Classical pianist who acquired the title, "the man who invented Beethoven," for his interpretations of the legendary composer's works.
He took lessons from Eusebius Mandyczewski, Johannes Brahms' assistant, eventually associating with the composer and witnessing Brahms' piano playing.
He fled Berlin for England in 1933 after the Nazi Party took over. He would eventually settle in the United States in 1939.
He was married to Therese Behr Schnabel from 1905 until 1951, and they had two kids named Karl Ulrich Schnabel and Stefan Schnabel. His father, Isidor Schnabel, was a textile merchant.

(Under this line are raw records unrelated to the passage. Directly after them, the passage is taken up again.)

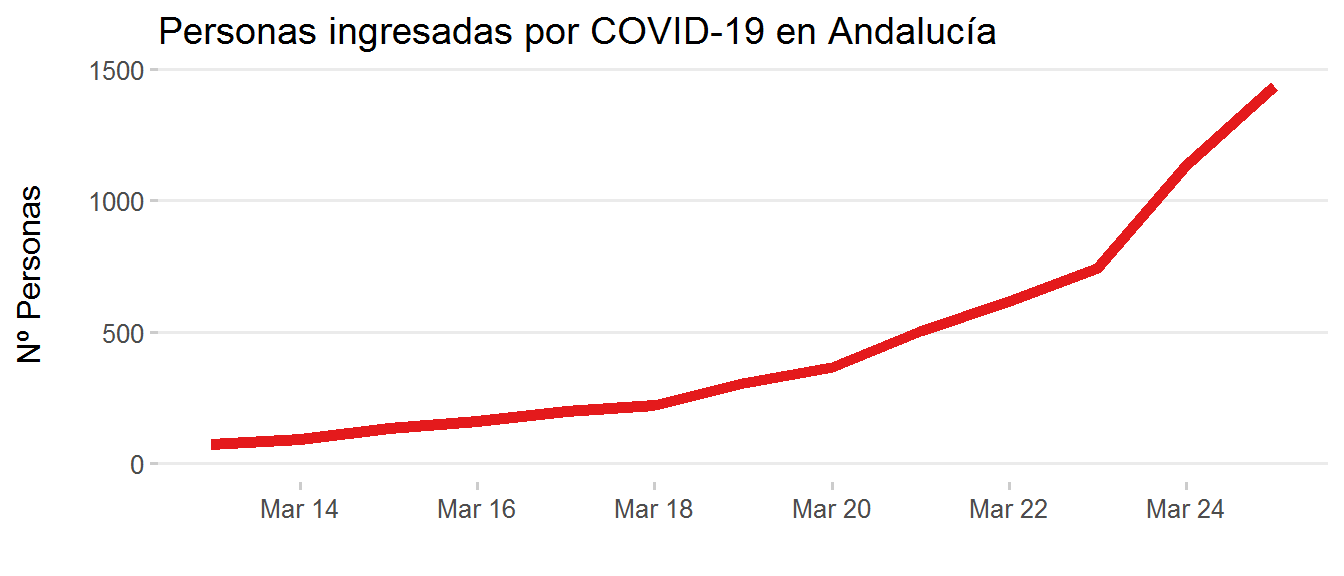
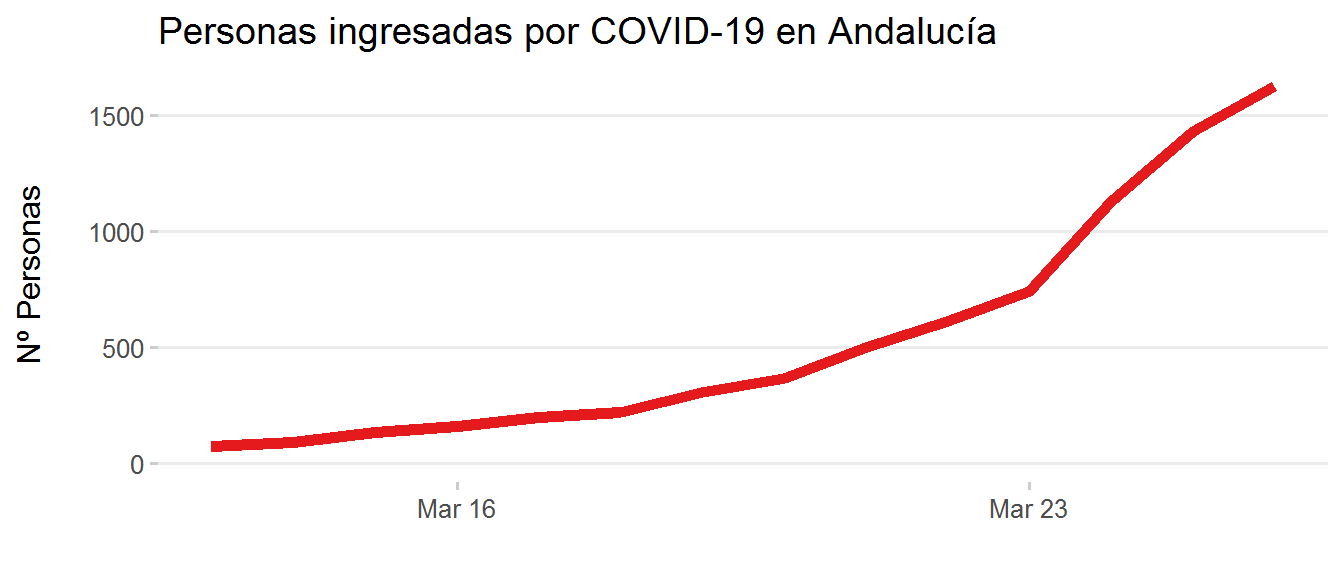
update 26 Marzo

diff --git a/evolucion-coronavirus-andalucia.html b/evolucion-coronavirus-andalucia.html
@@ -194,7 +194,7 @@ summary {
 <p><br></p>
 <p>Aquí se visualiza la evolución de la enfermedad del coronavirus (COVID-19) en Andalucía, según los <a href="https://www.juntadeandalucia.es/organismos/saludyfamilias/areas/salud-vida/paginas/Nuevo_Coronavirus.html">datos oficiales ofrecidos por la Consejería de Salud y Familias</a>. A diferencia de otras visualizaciones más extendidas, que representan datos acumulados en el tiempo, aquí se enfatizan las <strong>variaciones diarias absolutas (no acumuladas)</strong> en número de casos detectados, personas ingresadas y fallecimientos.</p>
 <p>Los datos se actualizan diariamente. Tanto los datos como el código empleado para generar estas visualizaciones está disponible <a href="https://github.com/Pakillo/COVID19-Andalucia">aquí</a>.</p>
-<p>Última actualización: 2020-03-25</p>
+<p>Última actualización: 2020-03-27</p>
 <ul>
 <li><a href="#casos-detectados">Casos detectados</a></li>
 <li><a href="#personas-ingresadas-en-centros-sanitarios">Personas ingresadas en centros sanitarios</a></li>
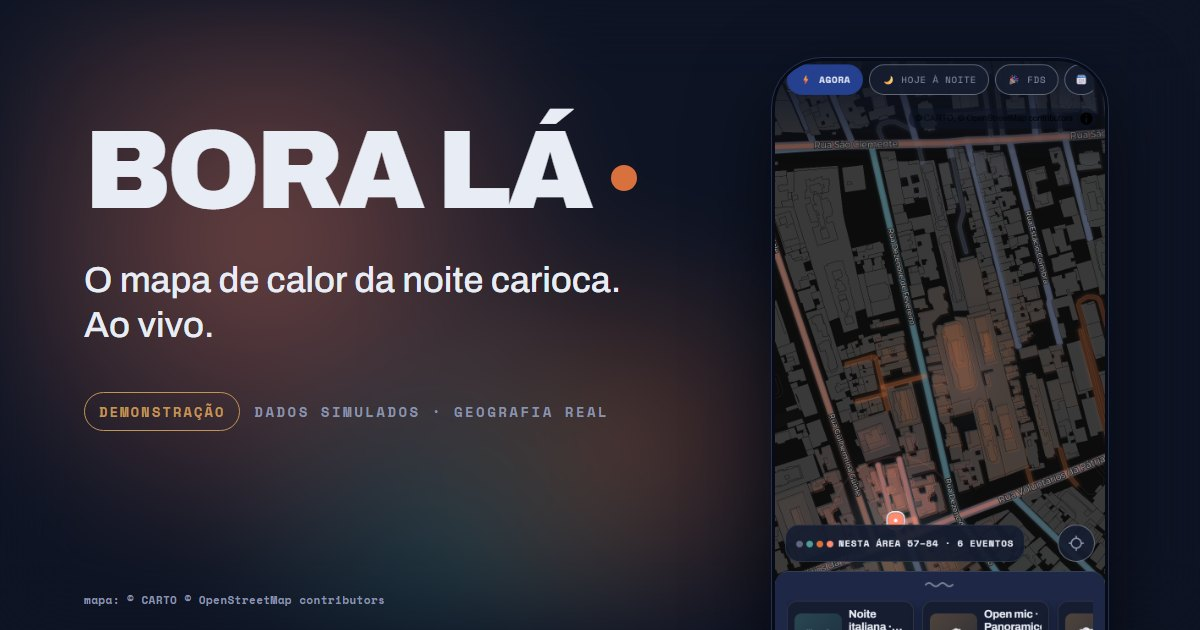
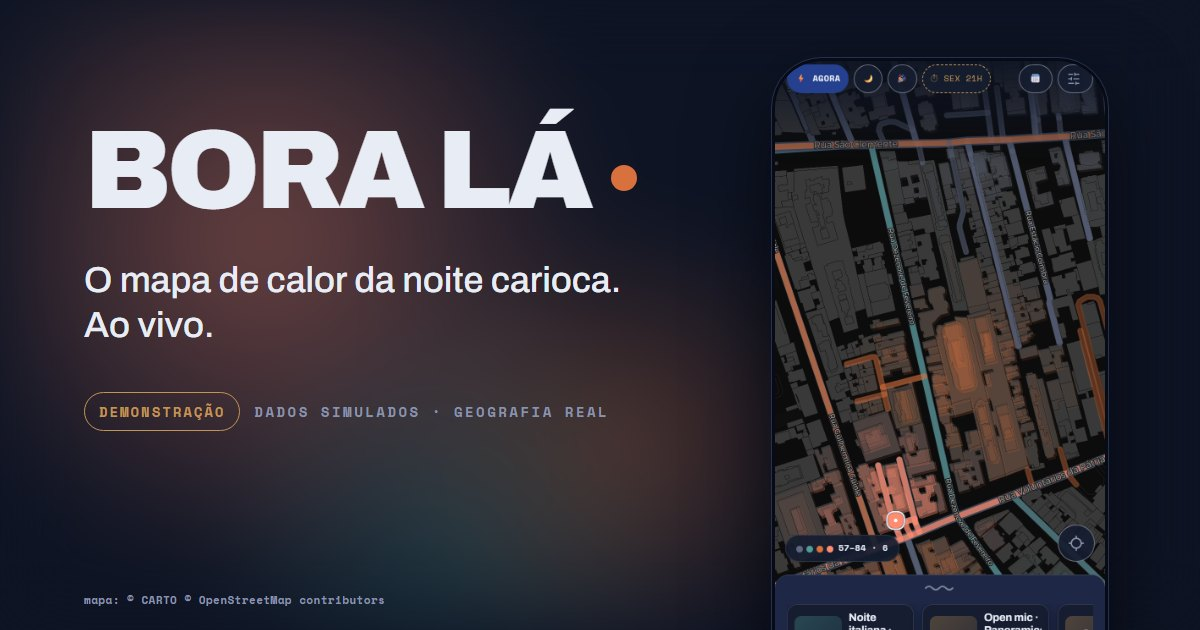
demo: atualiza borala_app (2026-09-10 11:34)

diff --git a/index.html b/index.html
@@ -40,7 +40,7 @@
   --d-curta:120ms; --d-media:300ms; --d-longa:450ms;
   /* raios (rec. 14): cinco tokens + pílula; a moldura de 48 px (#tela) fica fora */
   --r-xs:4px; --r-s:8px; --r-m:12px; --r-l:16px; --r-xl:28px; --r-full:999px;
-  /* escala tipográfica (rec. 6): piso 11 px (rótulo mono = 11/16 com tracking .06em); 42 só no wordmark .logo; exceção: atribuição do mapa a 10 px */
+  /* escala tipográfica (rec. 6): piso 11 px (rótulo mono = 11/16 com tracking .06em); 42 só no wordmark .logo; rev. 5: rótulos mono secundários a 10 px */
   --t-10:10px; --t-11:11px; --t-12:12px; --t-13:13px; --t-15:15px; --t-17:17px; --t-20:20px; --t-24:24px; --t-28:28px; --t-34:34px;
   /* folga acima do painel de cards para a legenda e o ◎ (altura do painel + 8 px); medida pelo verificar.py em 390×844 e 360×780 */
   --acima-painel:184px;
@@ -113,7 +113,6 @@ body.tem-aovivo .tab .bola .ponto,body.tem-aovivo .ponto-vivo,body.tem-aovivo .p
 .mapa-carregando{position:absolute;left:0;right:0;top:45%;text-align:center;font-family:var(--mono);font-size:var(--t-11);line-height:16px;letter-spacing:.08em;color:var(--texto2);pointer-events:none}
 .mapa-erro{position:absolute;left:20px;right:20px;top:calc(var(--safe-t) + 64px);background:var(--card);border:1px solid var(--borda);border-radius:var(--r-l);padding:14px 16px;display:flex;flex-direction:column;gap:12px;font-size:var(--t-13);line-height:1.5;color:var(--texto);z-index:5}
 .mapa-erro .tracejado{padding:12px}
-#mapa .maplibregl-ctrl-attrib{font-size:10px;background:rgba(14,20,36,.6)}   /* a única exceção ao piso de 11 px (rec. 6) */
 .scrim-topo{position:absolute;left:0;right:0;top:0;height:calc(var(--safe-t) + 120px);background:linear-gradient(to bottom,rgba(14,20,36,.92) 0%,rgba(14,20,36,.4) 60%,transparent 100%);pointer-events:none}
 .topo-mapa{position:absolute;left:0;right:0;top:calc(var(--safe-t) + 4px);display:flex;align-items:center;gap:8px;padding:0 14px}
 .topo-mapa .chips{flex:1}
@@ -392,9 +391,10 @@ fieldset{border:0;min-width:0}
       <div class="scrim-topo"></div>
       <div class="topo-mapa">
         <div id="chips-tempo" class="chips">
-          <button class="chip on" data-j="agora">⚡ AGORA</button>
-          <button class="chip" data-j="noite">🌙 HOJE À NOITE</button>
-          <button class="chip" data-j="fds">🎉 FDS</button>
+          <!-- só o chip escolhido mostra o texto; os outros ficam no emoji (rev. 6) — o nome completo vai no aria-label -->
+          <button class="chip on" data-j="agora" data-emoji="⚡" data-rotulo="AGORA" aria-label="Agora">⚡ AGORA</button>
+          <button class="chip" data-j="noite" data-emoji="🌙" data-rotulo="ESSA NOITE" aria-label="Essa noite">🌙</button>
+          <button class="chip" data-j="fds" data-emoji="🎉" data-rotulo="FDS" aria-label="Fim de semana">🎉</button>
           <button class="chip sim" id="chip-sim" hidden>⏱ SEX 21H</button>
         </div>
         <!-- fixos à direita (fora da faixa rolável): dia/hora e filtro de categoria -->
@@ -611,13 +611,14 @@ if (typeof module !== 'undefined') module.exports = Tempo;
 // `Mapa.regras` é puro (testado no node); o resto precisa do navegador.
 const Mapa = (() => {
   const VIS = { TIER_SHARES: [0.40, 0.25, 0.25, 0.10], FERVENDO_MIN: 80, ABS_FIRE: 95, FIRE_MIN: 86, FIRE_ANIM_MIN: 90, CONF_ANIM: 0.6,
-                Z_RUAS: 16, RUA_RAIO_M: 120, QUADRA_RAIO_M: 100,   // Z_RUAS 16 no app (o template_agora fica em 17): pedido do usuário em 10/09/2026
+                Z_RUAS: 15.5, RUA_RAIO_M: 120, QUADRA_RAIO_M: 100,   // Z_RUAS 15,5 no app (o template_agora fica em 17): pedido do usuário em 10/09/2026
                 MOTION: true };   // false sob prefers-reduced-motion (lido em iniciar): chama estática e voos sem duração (rec. 17)
   const QUADROS_CHAMA = 22, FPS_CHAMA = 24;
   const TIER_COLORS = { azul: '#5f6880', amarelo: '#4E9D96', laranja: '#D9713E', rosa: '#FF8C70' };   // rosa = coral (auditoria 09/09/2026)
   const BRASA = '#FFCCA3';   // topo da rampa do calor (L* 85): o ponto mais quente é o mais claro; não é faixa do Vibemetro
   const TIER_TXT = { azul: '#8A93AD', amarelo: '#4E9D96', laranja: '#D9713E', rosa: '#FF8C70' };      // a tinta como texto (tranquilo vira --texto2)
   const hexRgba = (hex, a) => { const n = parseInt(hex.slice(1), 16); return `rgba(${n >> 16},${(n >> 8) & 255},${n & 255},${a})`; };
+  const CREDITO = 'MAPA © CARTO · © OPENSTREETMAP CONTRIBUTORS';   // sem o botão ⓘ do MapLibre (rev. 6): o crédito fica na legenda expandida
   const TOQUE_PX = 22;   // meia caixa de 44 px (HIG 44 pt / Material 48 dp) no toque do mapa
   const FIRE_ICONS = ['fire', 'fire-anim'];
 
@@ -730,7 +731,7 @@ const Mapa = (() => {
   // legenda compacta: fechada é uma pílula ('55–98 · 68' ou 'CALOR'); a explicação inteira só aparece no corpo, ao tocar
   function legenda(visiveis, zoom, janela){
     const regras = 'COR DO BOTÃO = LUGAR NO SEU BAIRRO · FERVENDO = ' + Math.round(VIS.TIER_SHARES[3] * 100) + '% DE CIMA OU O 1º DO BAIRRO, COM NOTA > '
-      + VIS.FERVENDO_MIN + ' · 🔥 = NOTA ' + VIS.FIRE_MIN + '+ · ANEL = TOP 5 DO BAIRRO · Nº NO BOTÃO = AGRUPADOS';
+      + VIS.FERVENDO_MIN + ' · 🔥 = NOTA ' + VIS.FIRE_MIN + '+ · ANEL = TOP 5 DO BAIRRO · Nº NO BOTÃO = AGRUPADOS · ' + CREDITO;
     const estimativa = janela !== 'agora';
     if (zoom >= 14){
       const n = (visiveis || []).length;
@@ -742,7 +743,7 @@ const Mapa = (() => {
     return { linha: 'CALOR', corpo: 'MANCHA = CONCENTRAÇÃO NA ÁREA VISTA · TOQUE ABRE O BAIRRO · ' + regras, pontos: false, rampa: true, estimativa };
   }
   const regras = { quantileVC, tierKey, tierName, showZoom, classificar, dentro, distanciaKm, maisProxima, legenda, expandir, resetNormalizacao,
-                   TIER_COLORS, TIER_TXT, BRASA, TOQUE_PX };
+                   TIER_COLORS, TIER_TXT, BRASA, TOQUE_PX, CREDITO };
 
   // ---------- ÍCONES (canvas) ----------
   let map = null, opts = null, ultimaLista = [], marcadorUsuario = null, bairrosPrep = [];
@@ -933,11 +934,11 @@ const Mapa = (() => {
       'circle-opacity': HALO_OPACIDADE_RUAS } }, ANTES);
     map.addSource('ruas-quentes', { type: 'geojson', data: fc([]) }); map.addSource('quadras-quentes', { type: 'geojson', data: fc([]) });
     const Z = VIS.Z_RUAS, entrada = v => ['interpolate', ['linear'], ['zoom'], Z - 0.4, 0, Z + 0.2, v];   // as ruas entram entre Z-0,4 e Z+0,2
-    map.addLayer({ id: 'quadras', type: 'fill', source: 'quadras-quentes', minzoom: Z - 0.5, paint: { 'fill-color': ['get', 'c'], 'fill-opacity': entrada(['get', 'o']) } }, ANTES);
-    map.addLayer({ id: 'ruas-glow', type: 'line', source: 'ruas-quentes', minzoom: Z - 0.5, layout: { 'line-cap': 'round', 'line-join': 'round' },
-      paint: { 'line-color': ['get', 'c'], 'line-width': ['interpolate', ['exponential', 1.6], ['zoom'], Z, 14, Z + 2, 30], 'line-blur': 4, 'line-opacity': entrada(['*', 0.5, ['get', 'o']]) } }, ANTES);
+    // sem brilho (rev. 6): a quadra e a rua recebem a tinta como se fossem parte do mapa — largura igual à da via do CARTO
+    // (road_minor_fill: 3/4/8/12 px em z15/16/17/18), sem blur e sem camada de glow; opacidade contida
+    map.addLayer({ id: 'quadras', type: 'fill', source: 'quadras-quentes', minzoom: Z - 0.5, paint: { 'fill-color': ['get', 'c'], 'fill-opacity': entrada(['*', 0.7, ['get', 'o']]) } }, ANTES);
     map.addLayer({ id: 'ruas', type: 'line', source: 'ruas-quentes', minzoom: Z - 0.5, layout: { 'line-cap': 'round', 'line-join': 'round' },
-      paint: { 'line-color': ['get', 'c'], 'line-width': ['interpolate', ['exponential', 1.6], ['zoom'], Z, 5.5, Z + 2, 11], 'line-blur': 0.4, 'line-opacity': entrada(['get', 'o']) } }, ANTES);
+      paint: { 'line-color': ['get', 'c'], 'line-width': ['interpolate', ['linear'], ['zoom'], 15, 3.5, 16, 4.5, 17, 8.5, 18, 12.5], 'line-blur': 0, 'line-opacity': entrada(['*', 0.8, ['get', 'o']]) } }, ANTES);
     // nomes de bairro do CARTO: mais claros e com halo no azul do app, para lerem por cima do calor
     for (const id of ['place_suburbs', 'place_hamlet']) if (map.getLayer(id)){
       map.setPaintProperty(id, 'text-color', '#B8C0D4'); map.setPaintProperty(id, 'text-halo-color', '#0E1424'); map.setPaintProperty(id, 'text-halo-width', 1.2);
@@ -989,9 +990,6 @@ const Mapa = (() => {
     document.addEventListener('visibilitychange', () => { if (!document.hidden && map) map.triggerRepaint(); });   // a chama retoma ao voltar à página
     map = new maplibregl.Map({ container: o.container, style: 'https://basemaps.cartocdn.com/gl/dark-matter-gl-style/style.json',
       center: [-43.18, -22.93], zoom: 11.6, attributionControl: false });
-    map.addControl(new maplibregl.AttributionControl({ compact: true }), 'top-right');
-    const ctrlTopoDir = map.getContainer().querySelector('.maplibregl-ctrl-top-right');
-    if (ctrlTopoDir) ctrlTopoDir.style.top = 'calc(var(--safe-t) + 46px)';   // abaixo dos chips de tempo (.topo-mapa)
     return new Promise((res, rej) => { map.on('load', () => { addLayers(o.bairros); ligarEventos(); res(); });
       map.on('error', e => { if (!map.loaded()) rej(e && e.error || e); }); });
   }
@@ -1704,7 +1702,7 @@ const Interface = (() => {
     itens = Tempo.scoresDaJanela(filtrar(DATA.events), janelaEfetiva(), hScore());
     Mapa.atualizar(itens);
     renderAoVivo();
-    $$('#chips-tempo .chip[data-j]').forEach(c => c.classList.toggle('on', !estado.periodo && c.dataset.j === estado.janela));
+    $$('#chips-tempo .chip[data-j]').forEach(c => { const on = !estado.periodo && c.dataset.j === estado.janela; c.classList.toggle('on', on); c.textContent = on ? c.dataset.emoji + ' ' + c.dataset.rotulo : c.dataset.emoji; });   // só o escolhido mostra o texto
     const cp = $('#chip-periodo'); cp.classList.toggle('on', !!estado.periodo);
     cp.textContent = estado.periodo ? '🗓 ' + Tempo.DIAS[estado.periodo.dia] + ' ' + String(estado.periodo.hora).padStart(2, '0') + 'H' : '🗓';
     const cc = $('#chip-cat'), temCat = estado.categoria !== 'TODOS'; cc.querySelector('span').textContent = temCat ? ' ' + estado.categoria : ''; cc.classList.toggle('on', temCat);   // ícone sliders (Lucide) + categoria ativa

His interpretations of a variety of composers were legendary and included his recordings of Johann Sebastian Bach's works.